Read Full Q/A … : ufdc.uflib.ufl.edu

Q. I have a 13 1/2 year old Shih Tzu. How old is he in dog years?
ANSWER : A. It’s used to be that dog years were 7 years to every 1. Now it normally around 5 years to every year as long as your dog is healthy and kept up with vaccines. So he’s about 68ish in dog years.

Read Full Q/A … : Shih Tzu Age

Q. What should a Papillon weigh that is 11 inches at the shoulder?
ANSWER : A. Per AKC breed standard, there is no set weight for the Papillon. The only guideline given is that weight should be proportionate to height. In general, females may weigh a bit less than males; yet in regard to height both genders will fall between the 8 to 11 inch guideline.
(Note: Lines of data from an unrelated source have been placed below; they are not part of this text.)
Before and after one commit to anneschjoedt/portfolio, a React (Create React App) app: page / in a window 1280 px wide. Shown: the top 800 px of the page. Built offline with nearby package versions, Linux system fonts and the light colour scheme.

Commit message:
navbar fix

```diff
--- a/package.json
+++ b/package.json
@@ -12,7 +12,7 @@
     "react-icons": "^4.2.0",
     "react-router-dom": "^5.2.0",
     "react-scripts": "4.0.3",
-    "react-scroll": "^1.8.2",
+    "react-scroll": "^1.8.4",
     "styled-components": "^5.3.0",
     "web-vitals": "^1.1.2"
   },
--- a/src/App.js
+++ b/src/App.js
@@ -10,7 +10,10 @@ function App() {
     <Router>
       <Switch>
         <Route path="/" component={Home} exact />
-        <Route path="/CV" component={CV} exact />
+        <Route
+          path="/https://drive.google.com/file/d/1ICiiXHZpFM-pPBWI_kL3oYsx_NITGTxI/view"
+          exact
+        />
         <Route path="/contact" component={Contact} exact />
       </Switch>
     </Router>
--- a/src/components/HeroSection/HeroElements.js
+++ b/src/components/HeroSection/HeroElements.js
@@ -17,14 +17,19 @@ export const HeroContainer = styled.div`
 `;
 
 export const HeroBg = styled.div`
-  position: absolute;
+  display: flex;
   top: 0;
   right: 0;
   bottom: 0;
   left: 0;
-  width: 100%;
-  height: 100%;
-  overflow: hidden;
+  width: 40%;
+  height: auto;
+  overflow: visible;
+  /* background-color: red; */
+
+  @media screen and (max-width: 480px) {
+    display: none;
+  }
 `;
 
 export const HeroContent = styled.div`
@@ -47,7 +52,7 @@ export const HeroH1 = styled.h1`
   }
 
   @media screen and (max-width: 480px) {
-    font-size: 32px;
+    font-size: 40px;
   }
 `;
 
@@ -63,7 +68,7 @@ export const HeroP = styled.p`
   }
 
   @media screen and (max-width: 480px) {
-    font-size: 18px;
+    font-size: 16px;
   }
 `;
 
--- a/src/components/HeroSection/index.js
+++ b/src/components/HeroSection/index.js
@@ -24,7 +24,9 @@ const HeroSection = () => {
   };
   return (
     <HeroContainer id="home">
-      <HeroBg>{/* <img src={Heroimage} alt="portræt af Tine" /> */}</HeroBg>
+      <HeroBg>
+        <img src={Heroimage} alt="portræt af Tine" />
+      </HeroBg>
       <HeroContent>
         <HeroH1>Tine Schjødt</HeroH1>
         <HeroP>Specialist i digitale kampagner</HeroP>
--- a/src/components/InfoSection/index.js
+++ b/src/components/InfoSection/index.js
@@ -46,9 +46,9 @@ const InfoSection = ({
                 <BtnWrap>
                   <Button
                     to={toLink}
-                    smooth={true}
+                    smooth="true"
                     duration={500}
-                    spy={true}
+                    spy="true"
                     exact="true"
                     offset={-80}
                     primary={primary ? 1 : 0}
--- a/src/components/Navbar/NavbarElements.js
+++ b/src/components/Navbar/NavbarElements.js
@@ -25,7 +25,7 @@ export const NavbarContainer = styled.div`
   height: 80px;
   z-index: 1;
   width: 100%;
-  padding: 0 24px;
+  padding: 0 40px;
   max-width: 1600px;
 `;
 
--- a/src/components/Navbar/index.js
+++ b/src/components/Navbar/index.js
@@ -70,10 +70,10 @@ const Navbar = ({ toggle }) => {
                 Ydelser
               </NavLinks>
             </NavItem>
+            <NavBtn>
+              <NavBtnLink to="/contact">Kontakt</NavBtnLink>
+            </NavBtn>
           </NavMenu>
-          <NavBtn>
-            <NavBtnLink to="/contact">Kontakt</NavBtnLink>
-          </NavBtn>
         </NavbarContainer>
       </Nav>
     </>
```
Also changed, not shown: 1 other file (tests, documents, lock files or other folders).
In general, if a Papillon is of standard height, the adult weight will be between 6 pounds (2.72 kg) to 10 pounds (4.53 kg). It is not uncommon for a female to be a bit smaller than a male in regard to weight. Females tend to settle down near the 6 to 8 pound range and males generally are a bit larger and are closer to the 9 or 10 pound range.

We have seen some sources list the weight of the Papillon to be as tiny as 4 pounds (1.81 kg) however this is not common and a Pappy of this size would be considered undersized should he or she be the expected 8 to 11 inches tall (floor to withers).

So, with this information, your dog should weigh about ten pounds if she is 11 inches at the shoulder.

Q. Does an indoor cat need to be vaccinated every year?
ANSWER : A. In practice, I recommend a feline combo vaccine every year, but will generally start administering every 3 years once they have had their kitten vaccines and 2 additional yearly vaccines. Rabies, is required yearly by law, and if kept up to date can be good for up to three years also. Based on the age of your cat I would give a yearly feline combo and rabies, and then boost the combo again next year.

Q. My 9 year old lab has tested positive for heart worms. A feed store owner told me I could use Noromectin (ivermectin) to get rid of them? Is it safe?
ANSWER : A. The feed store owner is taking about the “slow kill” method for adult heartworms. This method is the considered an alternate method that has the following disadvantages over the normal immiticide treatment:
1) Takes years (often-times up to 2-4 years) to completely rid heartworms vs immiticide treatment which takes at most 3 months
2) Slowly kills baby worms only in the bloodstream, does not kill adult worms in the heart. Immiticide kills the adult worms that are in the heart directly which is why it is so effective.
3) Higher risk of thromboembolism (clots in the lung artery) than Immiticide treatment.
4) Adult worms will stay in the heart for years and can impede blood flow.
So that is the gist of doing the slow kill method for baby heartworms instead of the fast kill method with Immiticide for adult heartworms. Which is why most veterinarians will recommend the fast kill method as the best choice for your pets care.

Q. how many seizures per week/month/year in a dog would warrant them being put on phenobarbital
ANSWER : A. This depends on the type and duration of the seizures, their cause and the general health of the dog. There is no set number. The veterinarian will weigh the risk of side effects from the medication up against the risk of seizures and will then decide for the least dangerous or damaging option. So if you have an otherwise healthy young dog and he only has a small short seizure once a month, the vet may decide not to put the dog on medication until the amount of seizures increases or the duration increases. You should discuss the pros and cons for your dog with the veterinarian who diagnosed the seizures.

Q. What is the size for Norwegian Forest Cats? How big can they get? What is the record size? Can they get as big as a Maine Coon?
ANSWER : A. A male NFC can weigh from 12 to 16 pounds, while fully grown females will weigh from 9 to 12 pounds. A fully grown male Maine Coon may weigh between 21 and 35 pounds with females ranging from 15 to 29 pounds.